> [Work to complete] Say how many lines in this listing include the word "Designer", with no other words in the reply.

> [Exercise data]
------------------------------

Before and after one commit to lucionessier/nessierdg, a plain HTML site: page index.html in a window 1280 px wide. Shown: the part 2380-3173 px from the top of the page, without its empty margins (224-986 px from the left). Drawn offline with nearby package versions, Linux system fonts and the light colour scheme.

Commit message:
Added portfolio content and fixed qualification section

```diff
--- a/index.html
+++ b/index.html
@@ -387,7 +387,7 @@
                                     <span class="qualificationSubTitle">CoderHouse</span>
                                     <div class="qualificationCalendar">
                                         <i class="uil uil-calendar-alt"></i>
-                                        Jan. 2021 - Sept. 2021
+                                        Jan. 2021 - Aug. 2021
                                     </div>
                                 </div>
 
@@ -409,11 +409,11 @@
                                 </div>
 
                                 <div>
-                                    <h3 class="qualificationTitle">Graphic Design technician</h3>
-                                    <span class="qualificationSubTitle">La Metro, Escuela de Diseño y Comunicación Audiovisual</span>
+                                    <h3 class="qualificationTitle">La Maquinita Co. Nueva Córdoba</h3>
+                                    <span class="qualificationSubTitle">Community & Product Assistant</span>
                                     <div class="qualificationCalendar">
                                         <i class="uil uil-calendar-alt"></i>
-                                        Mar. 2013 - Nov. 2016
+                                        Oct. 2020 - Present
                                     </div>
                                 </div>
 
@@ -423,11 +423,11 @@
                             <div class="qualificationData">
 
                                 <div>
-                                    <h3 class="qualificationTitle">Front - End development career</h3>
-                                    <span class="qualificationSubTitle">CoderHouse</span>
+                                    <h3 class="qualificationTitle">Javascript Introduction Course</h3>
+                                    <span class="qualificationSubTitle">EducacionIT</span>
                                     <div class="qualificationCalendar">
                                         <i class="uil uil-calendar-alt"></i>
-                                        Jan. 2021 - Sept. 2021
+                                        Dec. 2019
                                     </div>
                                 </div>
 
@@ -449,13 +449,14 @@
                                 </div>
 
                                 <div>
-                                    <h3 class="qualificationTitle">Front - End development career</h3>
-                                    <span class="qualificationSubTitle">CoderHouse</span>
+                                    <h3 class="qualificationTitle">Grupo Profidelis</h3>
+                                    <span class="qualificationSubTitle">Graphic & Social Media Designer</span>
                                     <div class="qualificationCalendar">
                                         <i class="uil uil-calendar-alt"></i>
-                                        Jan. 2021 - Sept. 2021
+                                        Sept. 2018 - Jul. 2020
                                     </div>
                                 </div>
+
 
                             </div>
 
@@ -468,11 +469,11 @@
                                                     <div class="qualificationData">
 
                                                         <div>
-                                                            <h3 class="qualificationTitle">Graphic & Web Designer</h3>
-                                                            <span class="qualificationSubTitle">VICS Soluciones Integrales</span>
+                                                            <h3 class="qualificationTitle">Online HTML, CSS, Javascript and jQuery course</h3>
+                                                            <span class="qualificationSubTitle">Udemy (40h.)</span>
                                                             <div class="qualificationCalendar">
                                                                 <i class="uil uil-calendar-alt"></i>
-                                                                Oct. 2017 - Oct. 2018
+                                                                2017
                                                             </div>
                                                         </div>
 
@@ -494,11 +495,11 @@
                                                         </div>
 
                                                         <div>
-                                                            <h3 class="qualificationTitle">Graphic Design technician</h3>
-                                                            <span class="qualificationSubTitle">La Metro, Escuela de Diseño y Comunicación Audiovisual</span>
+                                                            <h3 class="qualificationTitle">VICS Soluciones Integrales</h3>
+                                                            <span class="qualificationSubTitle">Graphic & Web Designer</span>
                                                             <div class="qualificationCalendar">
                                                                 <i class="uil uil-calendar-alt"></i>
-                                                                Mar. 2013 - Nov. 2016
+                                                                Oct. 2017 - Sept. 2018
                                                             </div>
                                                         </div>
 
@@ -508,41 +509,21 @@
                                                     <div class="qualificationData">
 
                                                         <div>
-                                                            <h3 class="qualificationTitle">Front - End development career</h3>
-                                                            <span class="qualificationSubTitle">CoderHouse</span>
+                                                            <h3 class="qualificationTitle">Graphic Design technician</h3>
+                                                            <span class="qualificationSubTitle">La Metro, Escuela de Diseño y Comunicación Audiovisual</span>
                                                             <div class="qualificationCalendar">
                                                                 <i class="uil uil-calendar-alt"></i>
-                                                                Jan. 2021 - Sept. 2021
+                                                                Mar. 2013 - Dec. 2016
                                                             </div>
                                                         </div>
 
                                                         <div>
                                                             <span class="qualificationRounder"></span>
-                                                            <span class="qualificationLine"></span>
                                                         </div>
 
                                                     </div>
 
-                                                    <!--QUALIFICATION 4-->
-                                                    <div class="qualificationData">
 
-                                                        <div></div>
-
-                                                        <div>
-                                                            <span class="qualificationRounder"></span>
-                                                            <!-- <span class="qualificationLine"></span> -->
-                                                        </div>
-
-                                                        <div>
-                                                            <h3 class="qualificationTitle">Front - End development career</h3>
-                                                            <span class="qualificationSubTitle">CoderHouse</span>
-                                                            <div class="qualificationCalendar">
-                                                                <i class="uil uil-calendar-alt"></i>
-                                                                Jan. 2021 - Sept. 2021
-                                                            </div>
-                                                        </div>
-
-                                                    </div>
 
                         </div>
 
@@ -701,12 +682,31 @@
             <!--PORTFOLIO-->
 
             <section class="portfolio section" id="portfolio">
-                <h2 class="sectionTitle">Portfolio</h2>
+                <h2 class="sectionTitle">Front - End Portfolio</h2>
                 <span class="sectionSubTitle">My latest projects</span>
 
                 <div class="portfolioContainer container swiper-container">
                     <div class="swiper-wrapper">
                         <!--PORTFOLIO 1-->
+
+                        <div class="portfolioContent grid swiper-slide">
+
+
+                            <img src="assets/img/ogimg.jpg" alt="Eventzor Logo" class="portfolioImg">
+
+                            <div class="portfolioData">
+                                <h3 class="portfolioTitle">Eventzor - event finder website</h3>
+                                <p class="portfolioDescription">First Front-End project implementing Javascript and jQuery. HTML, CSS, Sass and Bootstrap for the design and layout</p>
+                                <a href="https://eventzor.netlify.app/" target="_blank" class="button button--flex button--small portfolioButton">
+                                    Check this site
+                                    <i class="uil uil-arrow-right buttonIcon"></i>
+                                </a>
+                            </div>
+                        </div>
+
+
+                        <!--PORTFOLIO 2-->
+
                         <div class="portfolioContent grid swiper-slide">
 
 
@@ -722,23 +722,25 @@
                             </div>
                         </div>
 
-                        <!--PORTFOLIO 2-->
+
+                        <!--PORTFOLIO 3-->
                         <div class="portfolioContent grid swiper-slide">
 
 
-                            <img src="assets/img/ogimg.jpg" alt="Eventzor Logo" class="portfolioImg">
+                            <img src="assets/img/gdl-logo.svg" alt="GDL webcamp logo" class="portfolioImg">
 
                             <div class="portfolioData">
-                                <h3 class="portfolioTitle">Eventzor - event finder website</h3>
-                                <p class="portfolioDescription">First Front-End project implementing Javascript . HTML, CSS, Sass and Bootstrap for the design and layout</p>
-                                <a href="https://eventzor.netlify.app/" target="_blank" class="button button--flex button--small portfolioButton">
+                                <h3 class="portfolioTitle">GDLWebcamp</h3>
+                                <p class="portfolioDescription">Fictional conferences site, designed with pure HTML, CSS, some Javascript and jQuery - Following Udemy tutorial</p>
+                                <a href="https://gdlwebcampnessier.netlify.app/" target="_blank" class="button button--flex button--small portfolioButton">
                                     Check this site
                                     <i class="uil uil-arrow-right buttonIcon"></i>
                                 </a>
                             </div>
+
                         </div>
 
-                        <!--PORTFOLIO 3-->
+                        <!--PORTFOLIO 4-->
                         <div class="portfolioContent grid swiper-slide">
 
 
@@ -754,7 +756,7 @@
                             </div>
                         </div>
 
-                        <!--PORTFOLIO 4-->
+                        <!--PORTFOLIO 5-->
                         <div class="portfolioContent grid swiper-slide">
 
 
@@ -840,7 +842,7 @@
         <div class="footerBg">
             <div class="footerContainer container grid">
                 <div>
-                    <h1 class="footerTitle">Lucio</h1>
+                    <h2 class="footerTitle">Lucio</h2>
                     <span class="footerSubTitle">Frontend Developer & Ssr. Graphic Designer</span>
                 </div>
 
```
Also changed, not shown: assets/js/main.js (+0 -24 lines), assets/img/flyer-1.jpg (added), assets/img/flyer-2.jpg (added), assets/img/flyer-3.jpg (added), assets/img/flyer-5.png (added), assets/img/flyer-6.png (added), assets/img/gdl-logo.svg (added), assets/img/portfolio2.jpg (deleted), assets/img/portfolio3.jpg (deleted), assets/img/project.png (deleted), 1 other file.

------------------------------

> [Result of the exercise] 4